Stranger In Winter

Outside my attic window I watch the winter dawn over the river. Inside my attic window I write in a journal. I hear my pen scratch across the page and I think, I am home.

For immigrants, this ‘home’ business is always fragile. In truth, this may be why some of us left – why we swapped one country for another – all those years ago. Some mornings I know that when I leave this chair, this page, this window, ‘home’ will be gone again, and this New England place will revert to being just that – a place, a territory where I have washed up, set up; where I make too much noise and take up too much space.

Away from this river is the interstate highway that runs north to Canada and south to Miami. Yesterday I was one of the drivers on that wet, southbound highway, swishing past the overpasses and the exit signs, the offices and condo developments. I was all dressed up and rushing to a meeting.

Oh, America, I thought.  Please tell me how on earth a woman like me comes to be driving here, on this day in winter?

These hands on the steering wheel. These arms inside my woollen coat sleeves.

Once, in a faraway time and place, those were chubby baby arms reaching for my mother’s embrace. Later, on a farm that smelled of old mud and wet trees, I hooked those arms around a low tree branch, a girl soldier hoisting and hiding herself in an apple tree. In that damp green country there was a village school that reeked of old chalk and old fears. Inside that school I held out my right hand to wait for my pencil, my copybook, my beatings.

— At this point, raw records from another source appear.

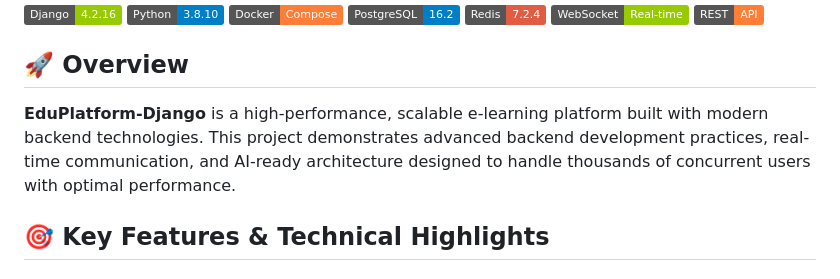
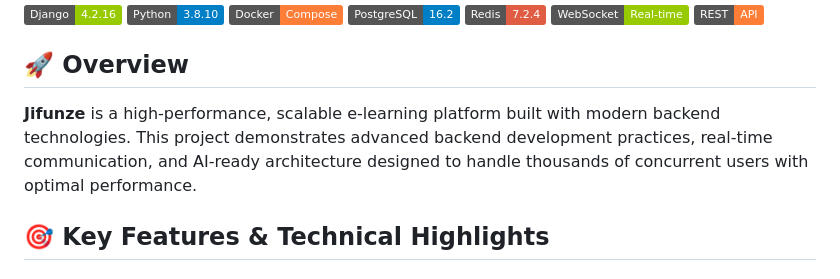
Before and after one commit to vuthienbao345/EduPlatform-Django, a Markdown page: README.md, the part around the change. Drawn GitHub-style; badges without logos.

Commit message:
Fixed: title

```diff
--- a/README.md
+++ b/README.md
@@ -10,7 +10,7 @@
 
 ## 🚀 Overview
 
-**EduPlatform-Django** is a high-performance, scalable e-learning platform built with modern backend technologies. This project demonstrates advanced backend development practices, real-time communication, and AI-ready architecture designed to handle thousands of concurrent users with optimal performance.
+**Jifunze** is a high-performance, scalable e-learning platform built with modern backend technologies. This project demonstrates advanced backend development practices, real-time communication, and AI-ready architecture designed to handle thousands of concurrent users with optimal performance.
 
 ## 🎯 Key Features & Technical Highlights
 
```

Years later, on another winter day in an airport room, I held out that same hand for my stamped passport, for my passage into America that was, back then, a land of strangers. Nowadays I keep my hands to myself. Nowadays I will not beg or reach for things that may not be worth all that waiting, for things that may never come.

Here inside this attic window or away on that south-bound highway, I should not be surprised at the differences, the transposition of times and places, the switcheroo between those old winter days and this one.

For centuries our ships have traversed the oceans and the time zones. Our aeroplanes have ascended from the tundra to land in the tropics.  So there is no magic here – unless we count the Alfalfa farm and its roadside grain silo and how, even on a highway like that, there are these people who persist; these holdings and farms that hold out against time.

The story is not about how I come to sit inside this attic window above an American river. It’s not about happenstance or about all those roads I have taken or refused. The story is not about me rushing along a wet highway.  It’s not about the slow and secret tick of hours and days and years and decades.

Perhaps there is no story. There are only my American-accented words on a page. There is the holy mystery of mutation, the bio-miracle in which one thing becomes another, in which the foreign turns familiar.

Aine Greaney

About Aine Greaney

Aine Greaney is an Irish expatriate who now lives and writes on the seacoast north of Boston. Her essays and fiction have been published in the U.S., the U.K., Ireland and Canada. Her fifth book, "Green Card and Other Essays" is forthcoming in 2019. Greaney's immigration memoir, "I Can No Longer Stay" is seeking publication.

Aine Greaney is an Irish expatriate who now lives and writes on the seacoast north of Boston. Her essays and fiction have been published in the U.S., the U.K., Ireland and Canada. Her fifth book, "Green Card and Other Essays" is forthcoming in 2019. Greaney's immigration memoir, "I Can No Longer Stay" is seeking publication.

Leave a Comment

Your email address will not be published. Required fields are marked *